Insufficient showing of third-party beneficiary status to compel arbitration of claim of nonsignatory to arbitration agreement
In Epitech, Inc., v. Kann (filed April 16, 2012) 2012 DJDAR 4768), defendant Kann filed a petition to compel arbitration after a corporation's short term creditors brought suit against defendant, a financial advisor the corporation had retained to assist it in getting long-term financing to pay its short-term debts. Suit followed the corporation going bankrupt. Kann claimed the creditors were third-party beneficiaries of his financial advice contract with the corporation, which contained an arbitration clause. The Los Angeles Superior Court denied the petition; that order was affirmed by the Court of Appeal, Second Appellate District, Division Three.
Kann and the corporation signed an engagement letter that included an arbitration clause for any dispute arising out of the letter agreement or any issue concerning breach, termination, enforcement, interpretation or validity of it. The creditors allege that when the financing that Kann was to assist the corporation with failed to materialize, Kann induced the creditors to forbear on foreclosing upon their interests by assuring that financing was forthcoming. Their lawsuit does not allege breach of contract, rather that Kann committed fraud, negligent misrepresentation and concealment.

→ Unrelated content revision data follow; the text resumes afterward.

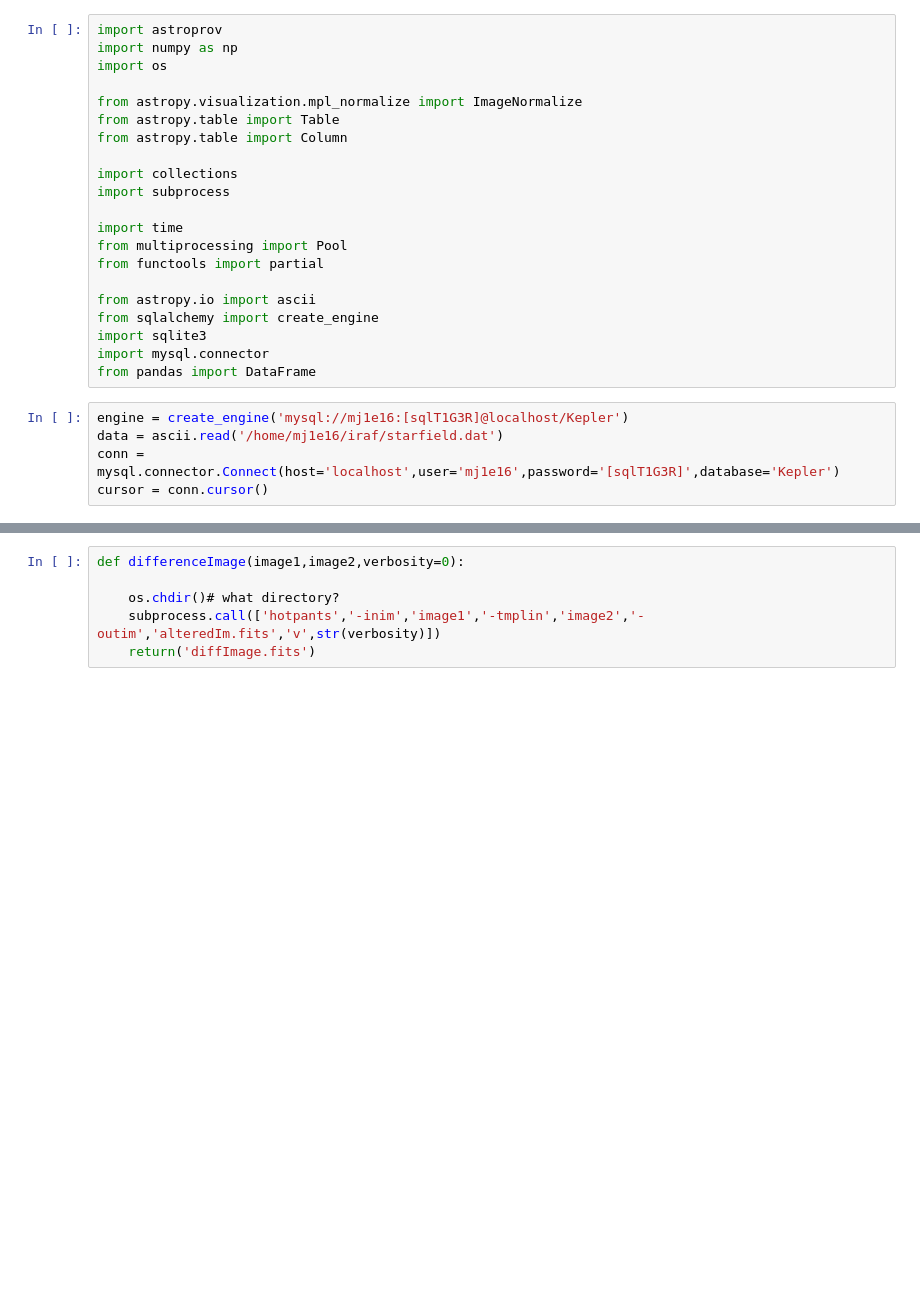
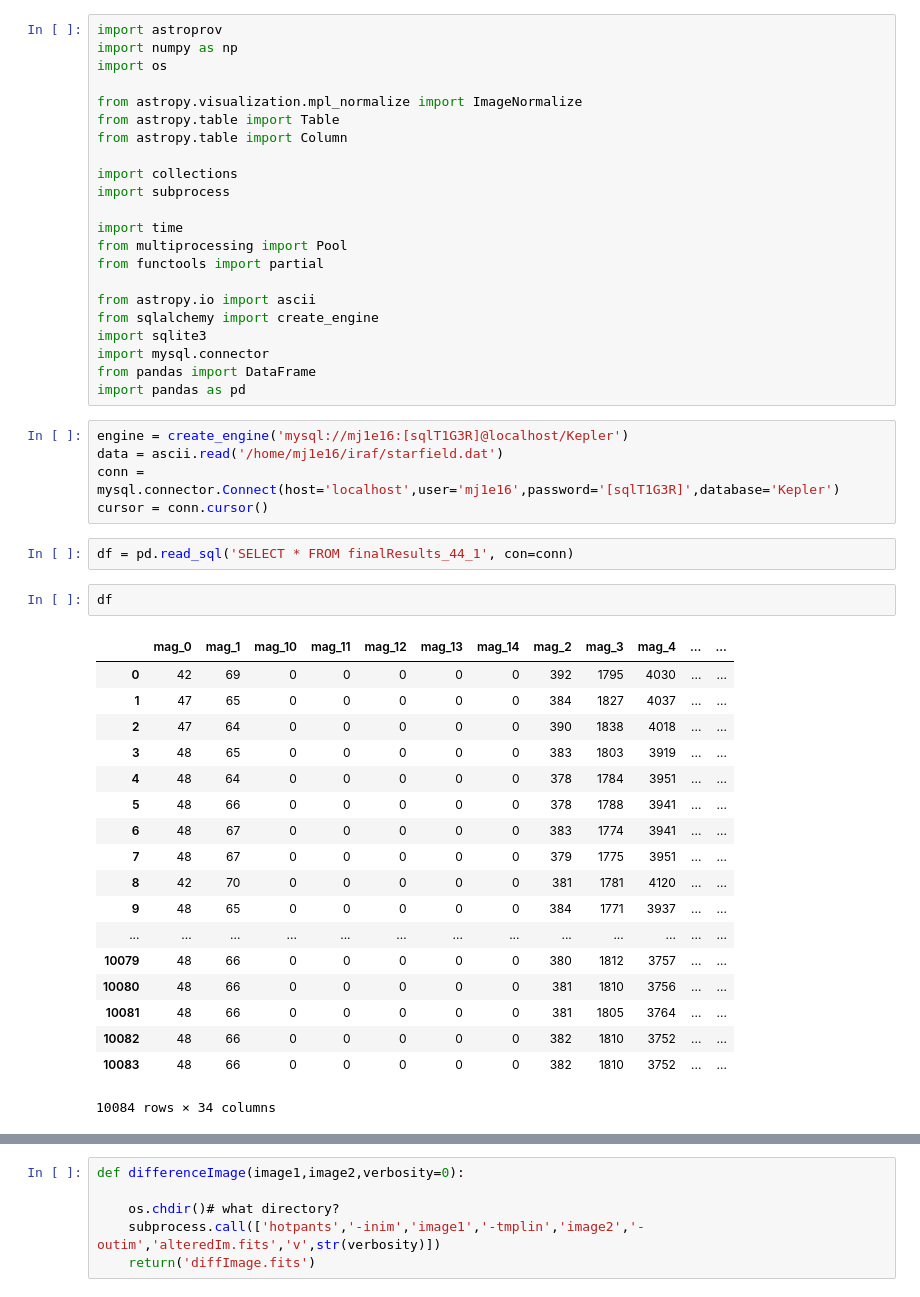
Before and after one commit to mj1e16lsst/keplerPhotometry, a Jupyter notebook: keplerPhotometry-Sims-Databases-reduced-PreProv.ipynb, the cells around one changed output, grey strips where cells are left out. Drawn from its saved outputs; the diff is of its cells as text; blank space fills up the shorter version.

```diff
--- a/keplerPhotometry-Sims-Databases-reduced-PreProv.ipynb
+++ b/keplerPhotometry-Sims-Databases-reduced-PreProv.ipynb
@@ -19,8 +19,32 @@ from sqlalchemy import create_engine
 import sqlite3
 import mysql.connector
 from pandas import DataFrame
+import pandas as pd
 # %%
 engine = create_engine('mysql://mj1e16:[sqlT1G3R]@localhost/Kepler')
 data = ascii.read('/home/mj1e16/iraf/starfield.dat')
 conn = mysql.connector.Connect(host='localhost',user='mj1e16',password='[sqlT1G3R]',database='Kepler')
 cursor = conn.cursor()
+# %%
+df = pd.read_sql('SELECT * FROM finalResults_44_1', con=conn)
+# %%
+df
+# %% [output]
+|  | mag_0 | mag_1 | mag_10 | mag_11 | mag_12 | mag_13 | mag_14 | mag_2 | mag_3 | mag_4 | ... | ... |
+| 0 | 42 | 69 | 0 | 0 | 0 | 0 | 0 | 392 | 1795 | 4030 | ... | ... |
+| 1 | 47 | 65 | 0 | 0 | 0 | 0 | 0 | 384 | 1827 | 4037 | ... | ... |
+| 2 | 47 | 64 | 0 | 0 | 0 | 0 | 0 | 390 | 1838 | 4018 | ... | ... |
+| 3 | 48 | 65 | 0 | 0 | 0 | 0 | 0 | 383 | 1803 | 3919 | ... | ... |
+| 4 | 48 | 64 | 0 | 0 | 0 | 0 | 0 | 378 | 1784 | 3951 | ... | ... |
+| 5 | 48 | 66 | 0 | 0 | 0 | 0 | 0 | 378 | 1788 | 3941 | ... | ... |
+| 6 | 48 | 67 | 0 | 0 | 0 | 0 | 0 | 383 | 1774 | 3941 | ... | ... |
+| 7 | 48 | 67 | 0 | 0 | 0 | 0 | 0 | 379 | 1775 | 3951 | ... | ... |
+| 8 | 42 | 70 | 0 | 0 | 0 | 0 | 0 | 381 | 1781 | 4120 | ... | ... |
+| 9 | 48 | 65 | 0 | 0 | 0 | 0 | 0 | 384 | 1771 | 3937 | ... | ... |
+| ... | ... | ... | ... | ... | ... | ... | ... | ... | ... | ... | ... | ... |
+| 10079 | 48 | 66 | 0 | 0 | 0 | 0 | 0 | 380 | 1812 | 3757 | ... | ... |
+| 10080 | 48 | 66 | 0 | 0 | 0 | 0 | 0 | 381 | 1810 | 3756 | ... | ... |
+| 10081 | 48 | 66 | 0 | 0 | 0 | 0 | 0 | 381 | 1805 | 3764 | ... | ... |
+| 10082 | 48 | 66 | 0 | 0 | 0 | 0 | 0 | 382 | 1810 | 3752 | ... | ... |
+| 10083 | 48 | 66 | 0 | 0 | 0 | 0 | 0 | 382 | 1810 | 3752 | ... | ... |
+10084 rows × 34 columns
```
Also changed, not shown: parts of 1 cell of this notebook, 7 other files.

In his petition, Kann claimed he was being sued because of the way he performed his contract with the corporation and that plaintiffs were third-party creditor beneficiaries to the services Kann was to perform under the contract. The appellate court held the creditors were not, as a matter of law, third-party beneficiaries of Kann's agreement with the corporation, thus the denial of the petition was affirmed.